The legal system would probably have a lot to say about whether planned obsolescence, or cutting corners to make the cost of manufacturing less expensive, is illegal.
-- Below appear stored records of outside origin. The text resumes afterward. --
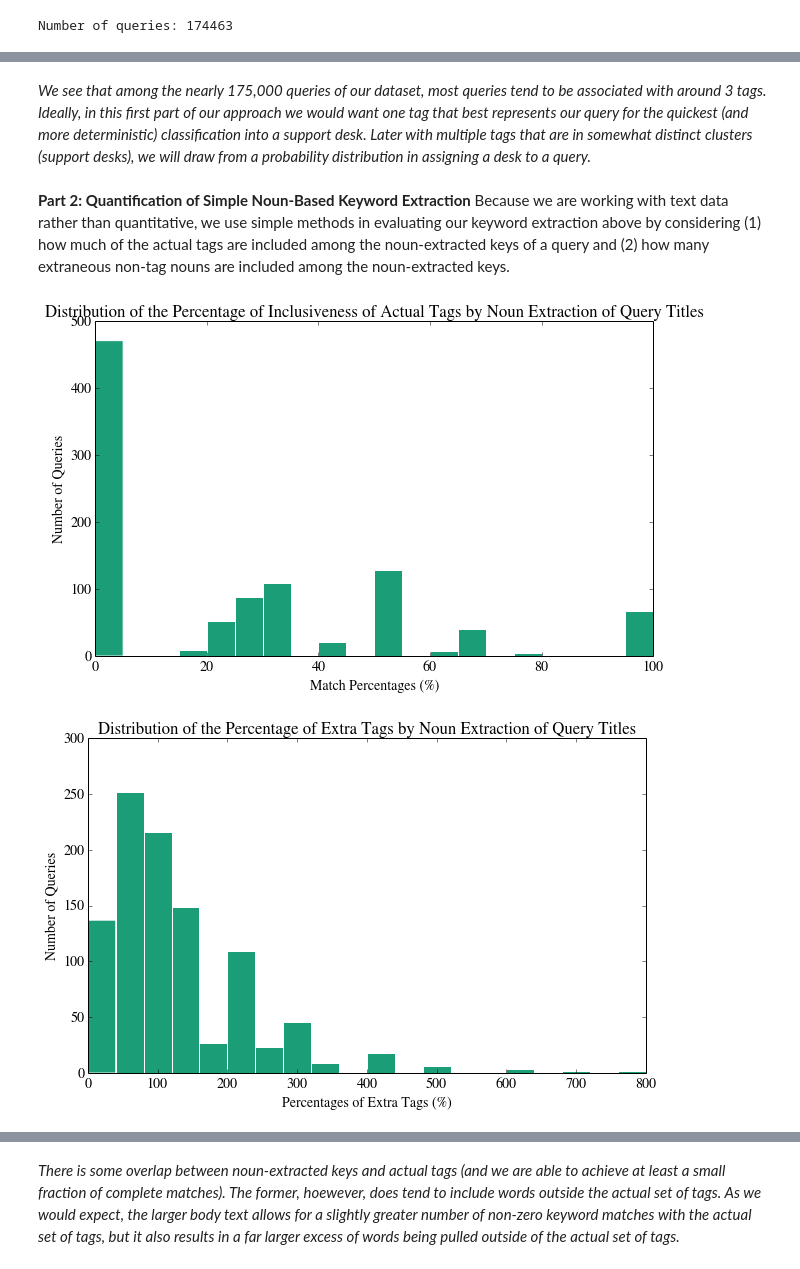
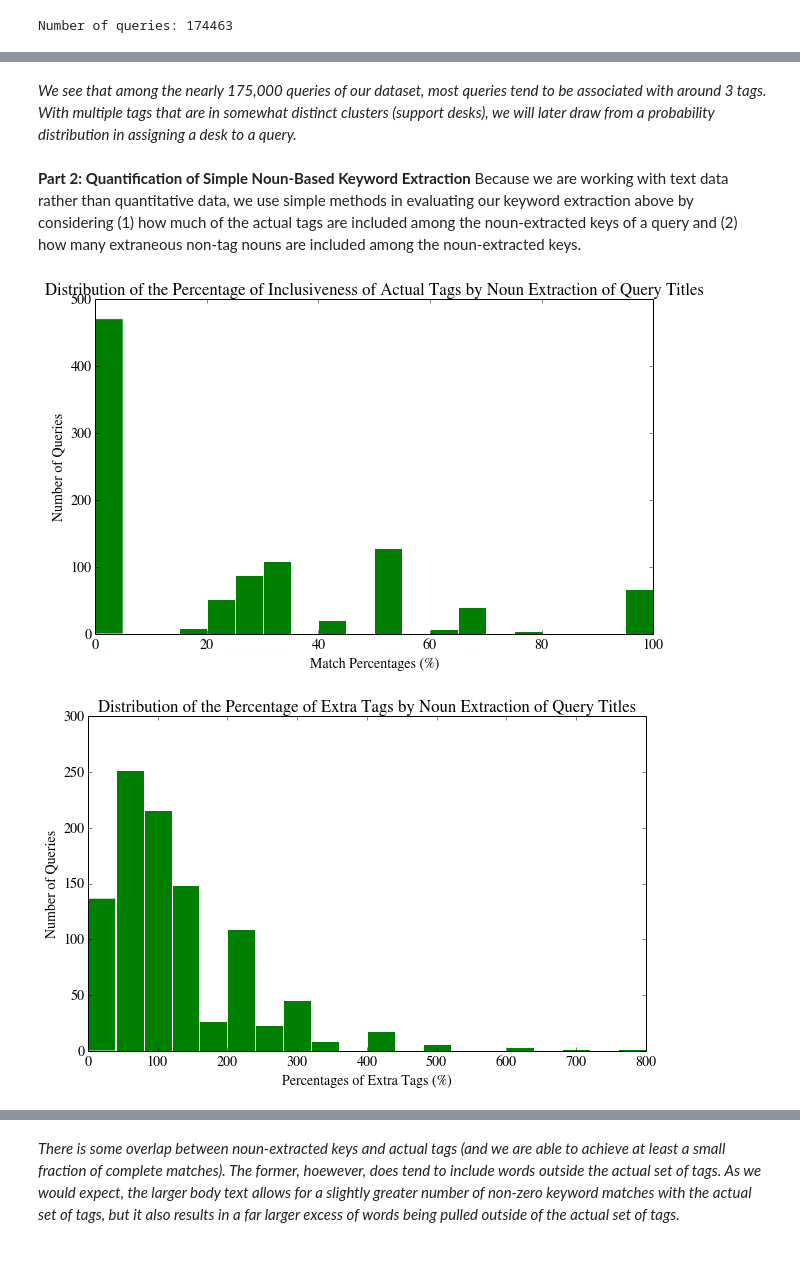
Before and after one commit to 2dpodcast/CS-109-Final-Project, a Jupyter notebook: CS109FinalProject.ipynb, the cells around one changed output, grey strips where cells are left out. Drawn from its saved outputs; the diff is of its cells as text; code cells hidden in the pictures.

```diff
--- a/CS109FinalProject.ipynb
+++ b/CS109FinalProject.ipynb
@@ -163,5 +216,5 @@ plt.ylabel("Number of Queries")
 # %% [markdown]
-*We see that among the nearly 175,000 queries of our dataset, most queries tend to be associated with around 3 tags. Ideally, in this first part of our approach we would want one tag that best represents our query for the quickest (and more deterministic) classification into a support desk. Later with multiple tags that are in somewhat distinct clusters (support desks), we will draw from a probability distribution in assigning a desk to a query.*
+*We see that among the nearly 175,000 queries of our dataset, most queries tend to be associated with around 3 tags. With multiple tags that are in somewhat distinct clusters (support desks), we will later draw from a probability distribution in assigning a desk to a query.*
 # %%
 ## we look at the first 1000 entries for computational tractability
 
@@ -207,35 +261,35 @@ for line in title_keys:
     for word in line:
         noun_keys.append(word)
 # %% [markdown]
-**Part 2: Quantification of Simple  Noun-Based Keyword Extraction** Because we are working with text data rather than quantitative, we use simple methods in evaluating our keyword extraction above by considering (1) how much of the actual tags are included among the noun-extracted keys of a query and (2) how many extraneous non-tag nouns are included among the noun-extracted keys.
+**Part 2: Quantification of Simple  Noun-Based Keyword Extraction** Because we are working with text data rather than quantitative data, we use simple methods in evaluating our keyword extraction above by considering (1) how much of the actual tags are included among the noun-extracted keys of a query and (2) how many extraneous non-tag nouns are included among the noun-extracted keys.
 # %%
 # percentage of actual tags matched and percentage extra tags added using noun extraction
 
 # consider title-based keys
 matchpercentage = []
 extrapercentage = []
 for element in range(1000):
     keys = title_keys[element]
     tags = nltk.word_tokenize(queries.irow(element)['Tags'])
     overlap = [word for word in set(keys) if word in tags]
     inclusiveness = 100*(float(len(overlap))/len(tags))
     matchpercentage.append(inclusiveness)
     exclusiveness = 100*(float(len(keys)-len(overlap))/len(tags))
     extrapercentage.append(exclusiveness)
 
-plt.hist(matchpercentage, bins=20)
+plt.hist(matchpercentage, bins=20, color='green')
 plt.title("Distribution of the Percentage of Inclusiveness of Actual Tags by Noun Extraction of Query Titles")
 plt.xlabel("Match Percentages (%)")
 plt.ylabel("Number of Queries")
 plt.show()
-plt.hist(extrapercentage, bins=20)
+plt.hist(extrapercentage, bins=20, color='green')
 plt.title("Distribution of the Percentage of Extra Tags by Noun Extraction of Query Titles")
 plt.xlabel("Percentages of Extra Tags (%)")
 plt.ylabel("Number of Queries")
 plt.show()
 # %% [output]
-[figure, old version]
+[figure, new version]
-[figure, old version]
+[figure, new version]
 # %%
 # consider body-based keys
 matchpercentage = []
```
Also changed, not shown: parts of 125 cells of this notebook.
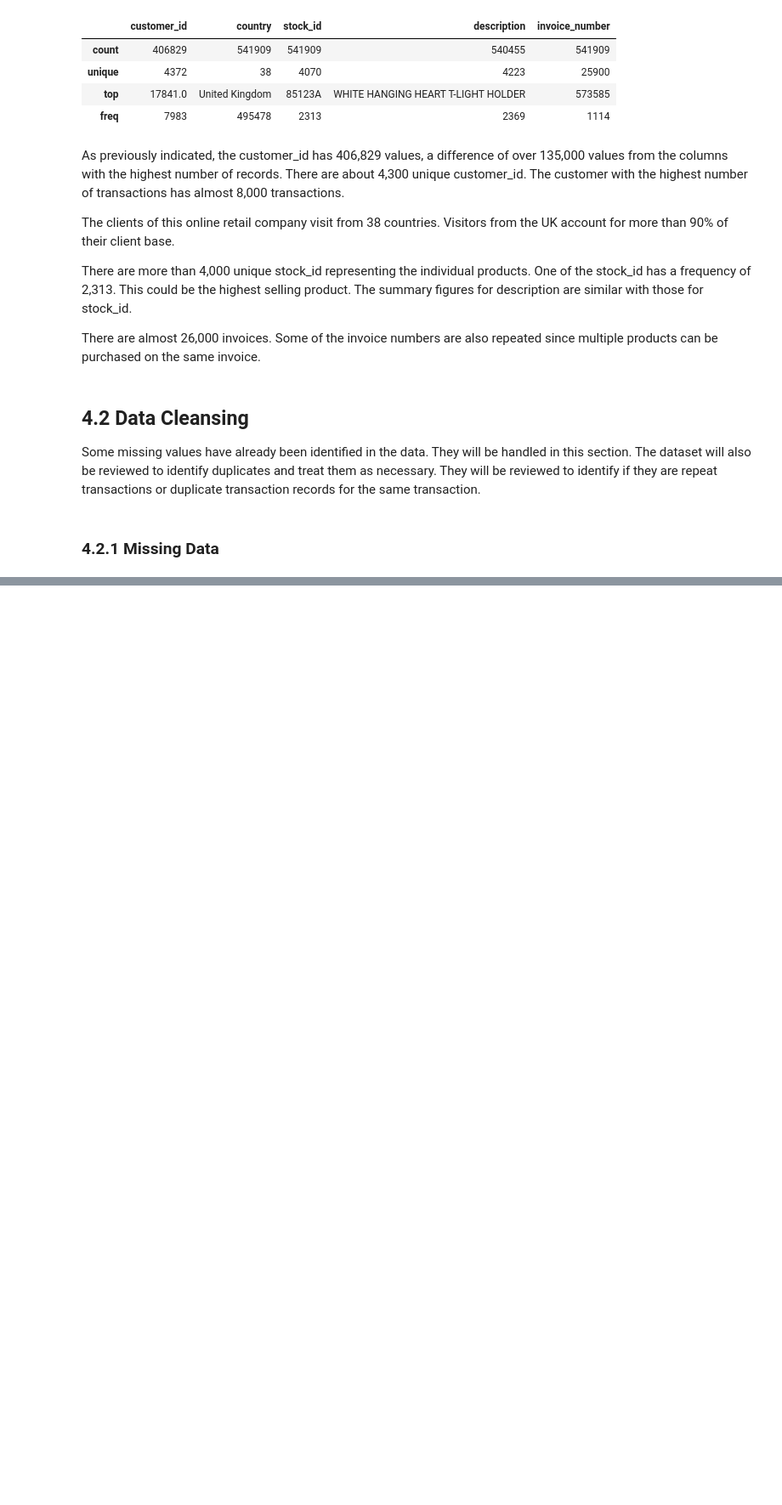
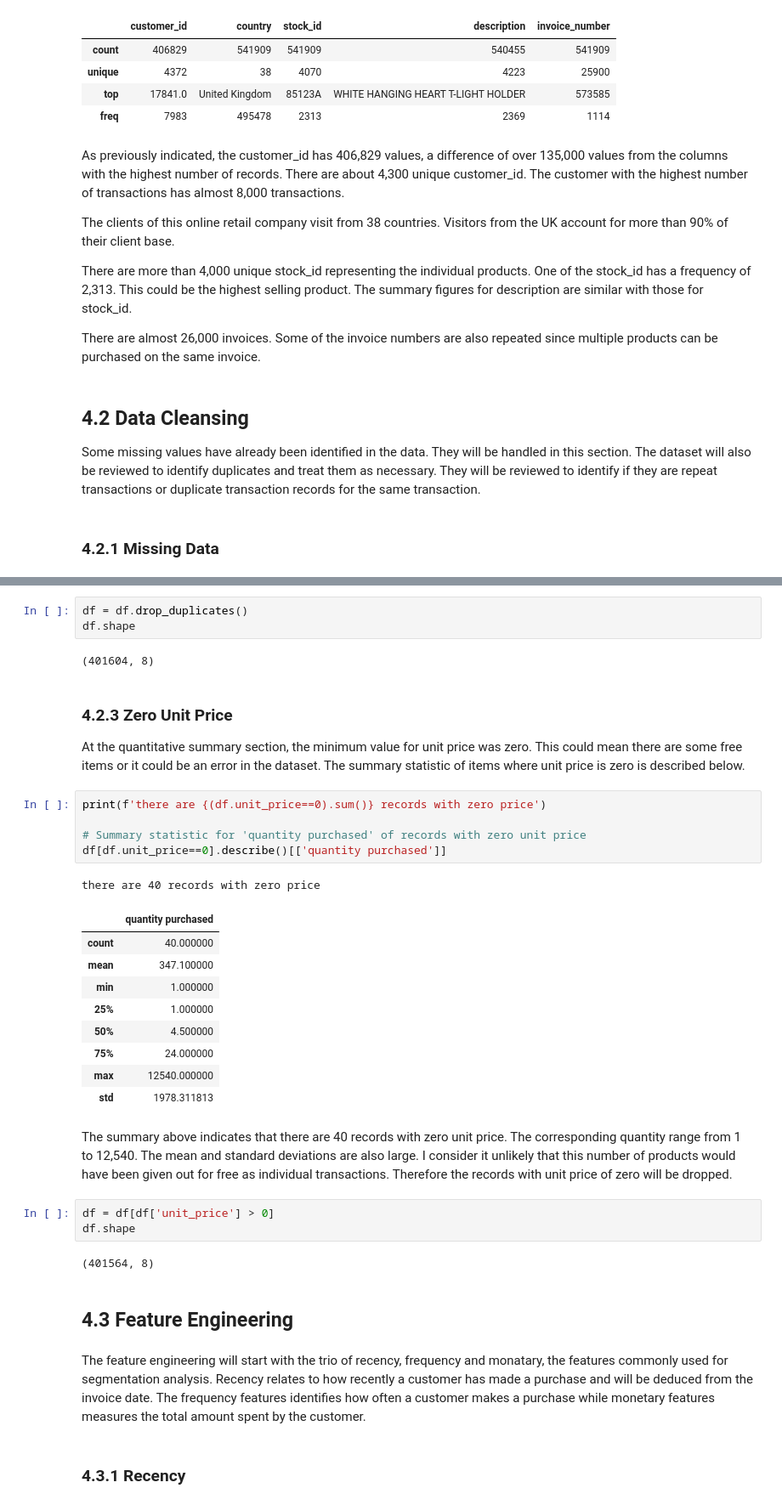
Before and after one commit to asoyewole/Customer-Segmentation-Project-for-a-Retail-Company, a Jupyter notebook: Segmentation and Recommendation project.ipynb, the cells around one changed output, grey strips where cells are left out. Shown at 85% size. Drawn from its saved outputs; the diff is of its cells as text; blank space fills up the shorter version.

Commit message:
update up to feature engineering

```diff
--- a/Segmentation and Recommendation project.ipynb
+++ b/Segmentation and Recommendation project.ipynb
@@ -185,0 +274,37 @@ Some missing values have already been identified in the data. They will be handl
+# %%
+df = df.drop_duplicates()
+df.shape
+# %% [output]
+(401604, 8)
+# %% [markdown]
+### 4.2.3 Zero Unit Price
+At the quantitative summary section, the minimum value for unit price was zero. This could mean there are some free items or it could be an error in the dataset. The summary statistic of items where unit price is zero is described below.
+# %%
+print(f'there are {(df.unit_price==0).sum()} records with zero price')
+
+# Summary statistic for 'quantity purchased' of records with zero unit price
+df[df.unit_price==0].describe()[['quantity purchased']]
+# %% [output]
+there are 40 records with zero price
+|  | quantity purchased |
+| count | 40.000000 |
+| mean | 347.100000 |
+| min | 1.000000 |
+| 25% | 1.000000 |
+| 50% | 4.500000 |
+| 75% | 24.000000 |
+| max | 12540.000000 |
+| std | 1978.311813 |
+# %% [markdown]
+The summary above indicates that there are 40 records with zero unit price. The corresponding quantity range from 1 to 12,540. The mean and standard deviations are also large. I consider it unlikely that this number of products would have been given out for free as individual transactions. Therefore the records with unit price of zero will be dropped.
+# %%
+df = df[df['unit_price'] > 0]
+df.shape
+# %% [output]
+(401564, 8)
+# %% [markdown]
+## 4.3 Feature Engineering
+# %% [markdown]
+The feature engineering will start with the trio of recency, frequency and monatary, the features commonly used for segmentation analysis. Recency relates to how recently a customer has made a purchase and will be deduced from the invoice date. The frequency features identifies how often a customer makes a purchase while monetary features measures the total amount spent by the customer.
+# %% [markdown]
+### 4.3.1 Recency
```
Also changed, not shown: parts of 12 cells of this notebook.
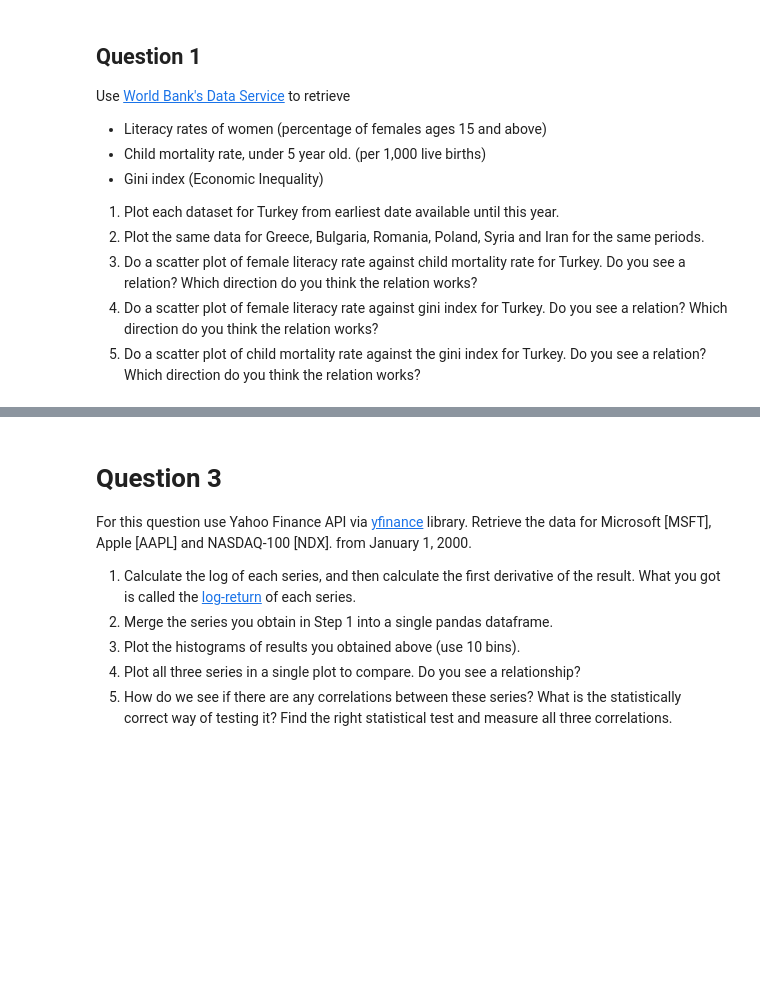
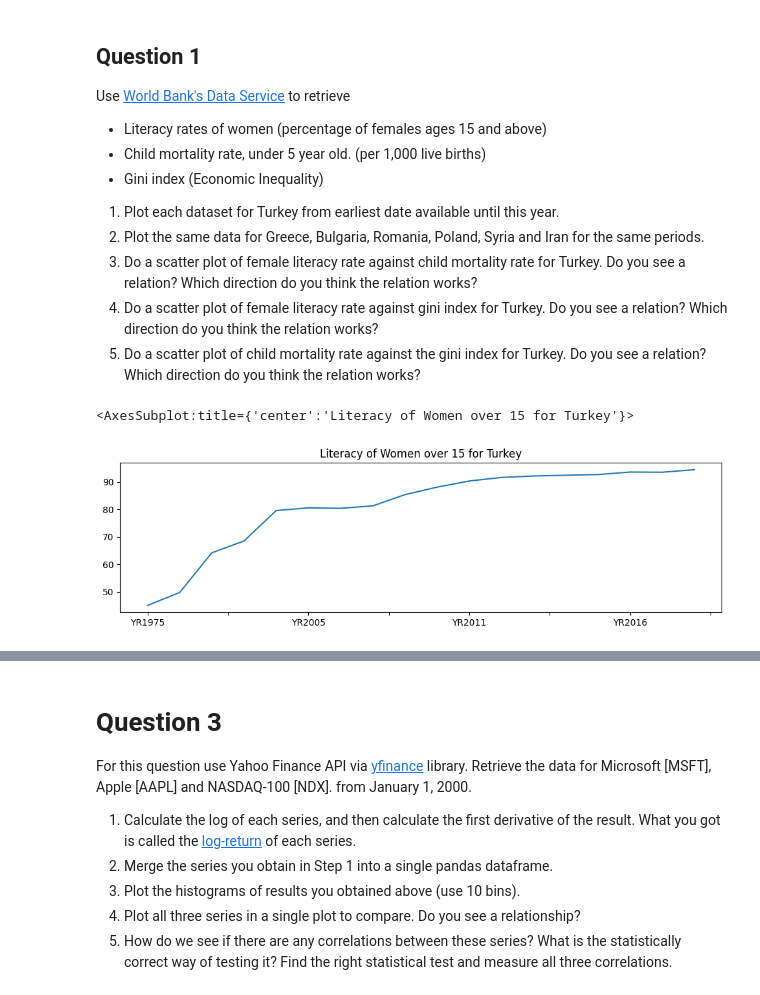
Before and after one commit to kaygun/2022-Fall-388E, a Jupyter notebook: HW1.ipynb, the cells around one changed output, grey strips where cells are left out. Saved outputs shown, nothing was run; the diff lists cells and outputs as text; code cells hidden in the pictures; blank space fills up the shorter version.

```diff
--- a/HW1.ipynb
+++ b/HW1.ipynb
@@ -16,3 +27,18 @@ Use [World Bank's Data Service](https://data.worldbank.org/) to retrieve
 3. Do a scatter plot of female literacy rate against child mortality rate for Turkey. Do you see a relation? Which direction do you think the relation works?
 4. Do a scatter plot of female literacy rate against gini index for Turkey. Do you see a relation? Which direction do you think the relation works?
 5. Do a scatter plot of child mortality rate against the gini index for Turkey. Do you see a relation? Which direction do you think the relation works?
+# %%
+workSpace = {'literacy': {'link': 'SE.ADT.LITR.FE.ZS'},
+             'mortality': {'link': 'SH.DYN.MORT'},
+             'gini': {'link': 'SI.POV.GINI'}}
+
+countries = ['TUR','GRC','BGR','POL','ROU','SYR','IRN']
+
+for x,y in workSpace.items():
+    link = y['link']
+    y.update({'data': wb.data.DataFrame(link,economy = countries)})
+# %%
+workSpace['literacy']['data'].loc['TUR',:].dropna().plot(figsize=(12,3),title='Literacy of Women over 15 for Turkey')
+# %% [output]
+<AxesSubplot:title={'center':'Literacy of Women over 15 for Turkey'}>
+[figure, added]
```
Also changed, not shown: parts of 21 cells of this notebook.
However, in terms of prosecution, I suspect they would more likely pursue companies guilty of the latter than the former...
 
I absolutely would be interested in a visit to the Retriev offices.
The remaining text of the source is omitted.